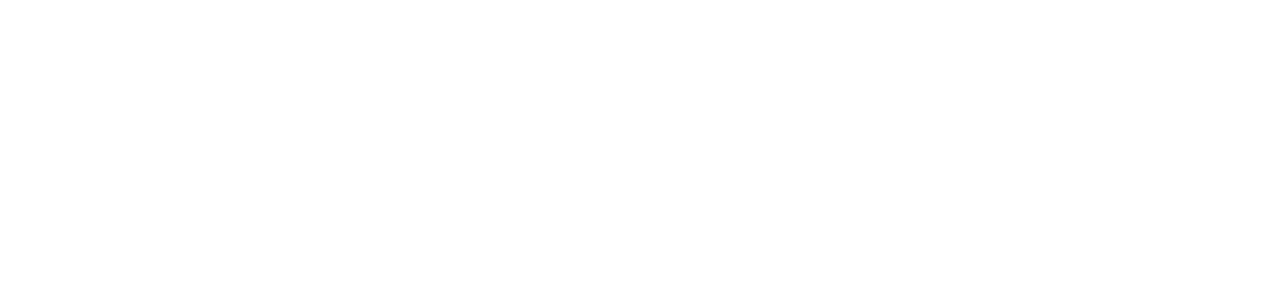
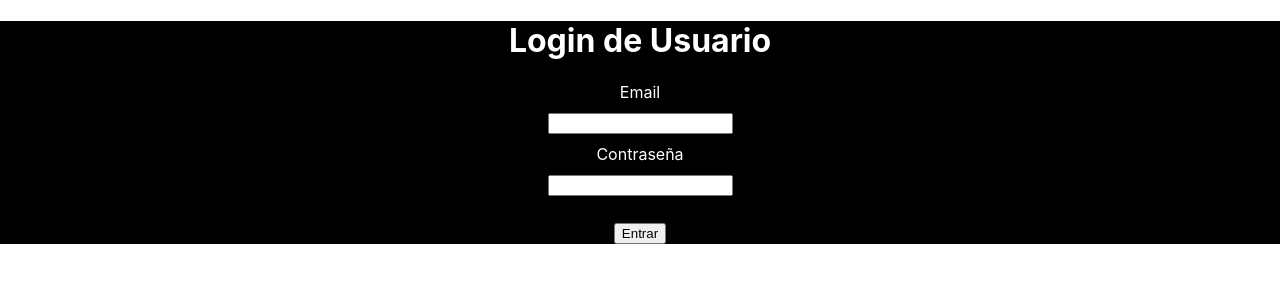
Before and after one commit to AlexMonPe/Frontend_clinica_veterinaria, a React (Create React App) app: page /login in a window 1280 px wide. Before the commit this address had no page. Shown: the top 300 px of the page. Built offline with nearby package versions, Linux system fonts and the light colour scheme.

Commit message:
creado login usuario y guardado de id y token en local storage

```diff
--- a/src/App.js
+++ b/src/App.js
@@ -3,6 +3,7 @@
 import { BrowserRouter, Routes, Route } from "react-router-dom";
 import ListadoUsuario from "./contenedores/ListadoUsuario/ListadoUsuario.js";
 import CrearUsuario from "./contenedores/CrearUsuario/CrearUsuario.js";
+import LoginUsuario from "./contenedores/LoginUsuario/LoginUsuario";
 
 function App() {
   return (
@@ -10,6 +11,7 @@
       <BrowserRouter>
         <Routes>
           <Route path="/registro" element={<CrearUsuario />}></Route>
+          <Route path="/login" element={<LoginUsuario />}></Route>
         </Routes>
       </BrowserRouter>
     </div>
--- /dev/null
+++ b/src/contenedores/LoginUsuario/LoginUsuario.js
@@ -0,0 +1,53 @@
+import { useNavigate } from "react-router-dom";
+
+
+const LoginUsuario = () => {
+    const navegar = useNavigate();
+    const formSubmit = async (e) => {
+      // Make the submit dont refresh the page
+      e.preventDefault();
+      try {
+        const formData = {
+          email: e.target[0].value,
+          contraseña: e.target[1].value,
+
+        };
+
+        let loginUser = await fetch("http://localhost:3000/usuarios/login", {
+          method: "POST",
+          body: JSON.stringify(formData),
+          headers: {
+            "Content-Type": "application/json",
+          },
+        });
+        loginUser = await loginUser.json()
+        console.log(loginUser)
+
+        console.log("Se ha enviado el formulario correctamente", loginUser);
+
+        if (loginUser) {
+          alert('ha ido bien el login')
+          localStorage.setItem("token", loginUser.token)
+          localStorage.setItem("id", loginUser.id)
+          navegar("/listado/");
+        }
+      } catch (error) {
+        console.log(error);
+      }
+    };
+
+    return (
+      <div className="loginUsuario">
+        <h1>Login de Usuario</h1>
+        <form onSubmit={(e) => formSubmit(e)}>
+          <label for="email">Email</label>
+          <input type="email" id="email" name="email" />
+          <label for="contraseña">Contraseña</label>
+          <input type="password" id="contraseña" name="contraseña" />
+          <input type="submit" value="Entrar" className="sendButton" />
+        </form>
+      </div>
+    );
+  };
+
+  export default LoginUsuario;
```
Also changed, not shown: src/contenedores/LoginUsuario/LoginUsuario.css (added).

§ Description of the task
Each line containing the word "Routes" must be pulled from the listing and copied.

§ Response
 import { BrowserRouter, Routes, Route } from "react-router-dom";
         <Routes>
         </Routes>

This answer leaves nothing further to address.